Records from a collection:
------------------------------------------------
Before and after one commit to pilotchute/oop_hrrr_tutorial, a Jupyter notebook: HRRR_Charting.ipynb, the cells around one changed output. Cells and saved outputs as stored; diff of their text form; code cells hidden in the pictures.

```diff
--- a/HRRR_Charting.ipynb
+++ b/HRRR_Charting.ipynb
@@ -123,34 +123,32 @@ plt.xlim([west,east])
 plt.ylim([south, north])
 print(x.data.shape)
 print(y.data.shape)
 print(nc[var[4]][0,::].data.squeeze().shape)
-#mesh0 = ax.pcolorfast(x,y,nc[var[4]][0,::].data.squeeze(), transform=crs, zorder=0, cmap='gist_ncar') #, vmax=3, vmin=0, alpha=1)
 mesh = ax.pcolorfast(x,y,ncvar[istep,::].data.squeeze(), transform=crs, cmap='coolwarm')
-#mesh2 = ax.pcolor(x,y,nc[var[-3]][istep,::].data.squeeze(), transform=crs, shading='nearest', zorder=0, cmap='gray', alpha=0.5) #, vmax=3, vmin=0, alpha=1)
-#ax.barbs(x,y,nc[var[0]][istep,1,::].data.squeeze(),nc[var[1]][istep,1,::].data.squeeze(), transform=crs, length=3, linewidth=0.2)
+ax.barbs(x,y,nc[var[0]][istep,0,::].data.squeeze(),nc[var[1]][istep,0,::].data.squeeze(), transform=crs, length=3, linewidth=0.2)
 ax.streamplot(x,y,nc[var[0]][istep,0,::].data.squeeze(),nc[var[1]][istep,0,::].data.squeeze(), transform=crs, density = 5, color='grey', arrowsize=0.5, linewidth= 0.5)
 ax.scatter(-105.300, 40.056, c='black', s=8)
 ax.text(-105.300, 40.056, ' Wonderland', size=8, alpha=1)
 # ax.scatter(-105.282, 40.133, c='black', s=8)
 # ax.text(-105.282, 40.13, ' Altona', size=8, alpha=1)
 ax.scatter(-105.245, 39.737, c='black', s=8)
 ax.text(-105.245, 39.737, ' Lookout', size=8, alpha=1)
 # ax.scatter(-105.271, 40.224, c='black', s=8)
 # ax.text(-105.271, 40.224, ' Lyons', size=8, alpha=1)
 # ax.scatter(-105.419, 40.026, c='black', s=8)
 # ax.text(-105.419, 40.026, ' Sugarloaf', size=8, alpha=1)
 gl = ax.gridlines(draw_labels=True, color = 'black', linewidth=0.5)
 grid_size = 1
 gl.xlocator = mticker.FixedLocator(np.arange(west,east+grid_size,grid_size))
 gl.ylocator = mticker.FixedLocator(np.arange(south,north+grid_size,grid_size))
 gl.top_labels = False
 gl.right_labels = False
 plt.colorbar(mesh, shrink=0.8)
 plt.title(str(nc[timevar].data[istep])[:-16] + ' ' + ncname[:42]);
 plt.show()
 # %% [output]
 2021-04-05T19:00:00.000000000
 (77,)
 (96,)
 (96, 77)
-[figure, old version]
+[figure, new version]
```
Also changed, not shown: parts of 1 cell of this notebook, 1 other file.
------------------------------------------------
INSTRUCTIONS FOR THE TASK —
Using the same words as the original, repeat the records above.

TASK RESPONSE —
Before and after one commit to pilotchute/oop_hrrr_tutorial, a Jupyter notebook: HRRR_Charting.ipynb, the cells around one changed output. Cells and saved outputs as stored; diff of their text form; code cells hidden in the pictures.

```diff
--- a/HRRR_Charting.ipynb
+++ b/HRRR_Charting.ipynb
@@ -123,34 +123,32 @@ plt.xlim([west,east])
 plt.ylim([south, north])
 print(x.data.shape)
 print(y.data.shape)
 print(nc[var[4]][0,::].data.squeeze().shape)
-#mesh0 = ax.pcolorfast(x,y,nc[var[4]][0,::].data.squeeze(), transform=crs, zorder=0, cmap='gist_ncar') #, vmax=3, vmin=0, alpha=1)
 mesh = ax.pcolorfast(x,y,ncvar[istep,::].data.squeeze(), transform=crs, cmap='coolwarm')
-#mesh2 = ax.pcolor(x,y,nc[var[-3]][istep,::].data.squeeze(), transform=crs, shading='nearest', zorder=0, cmap='gray', alpha=0.5) #, vmax=3, vmin=0, alpha=1)
-#ax.barbs(x,y,nc[var[0]][istep,1,::].data.squeeze(),nc[var[1]][istep,1,::].data.squeeze(), transform=crs, length=3, linewidth=0.2)
+ax.barbs(x,y,nc[var[0]][istep,0,::].data.squeeze(),nc[var[1]][istep,0,::].data.squeeze(), transform=crs, length=3, linewidth=0.2)
 ax.streamplot(x,y,nc[var[0]][istep,0,::].data.squeeze(),nc[var[1]][istep,0,::].data.squeeze(), transform=crs, density = 5, color='grey', arrowsize=0.5, linewidth= 0.5)
 ax.scatter(-105.300, 40.056, c='black', s=8)
 ax.text(-105.300, 40.056, ' Wonderland', size=8, alpha=1)
 # ax.scatter(-105.282, 40.133, c='black', s=8)
 # ax.text(-105.282, 40.13, ' Altona', size=8, alpha=1)
 ax.scatter(-105.245, 39.737, c='black', s=8)
 ax.text(-105.245, 39.737, ' Lookout', size=8, alpha=1)
 # ax.scatter(-105.271, 40.224, c='black', s=8)
 # ax.text(-105.271, 40.224, ' Lyons', size=8, alpha=1)
 # ax.scatter(-105.419, 40.026, c='black', s=8)
 # ax.text(-105.419, 40.026, ' Sugarloaf', size=8, alpha=1)
 gl = ax.gridlines(draw_labels=True, color = 'black', linewidth=0.5)
 grid_size = 1
 gl.xlocator = mticker.FixedLocator(np.arange(west,east+grid_size,grid_size))
 gl.ylocator = mticker.FixedLocator(np.arange(south,north+grid_size,grid_size))
 gl.top_labels = False
 gl.right_labels = False
 plt.colorbar(mesh, shrink=0.8)
 plt.title(str(nc[timevar].data[istep])[:-16] + ' ' + ncname[:42]);
 plt.show()
 # %% [output]
 2021-04-05T19:00:00.000000000
 (77,)
 (96,)
 (96, 77)
-[figure, old version]
+[figure, new version]
```
Also changed, not shown: parts of 1 cell of this notebook, 1 other file.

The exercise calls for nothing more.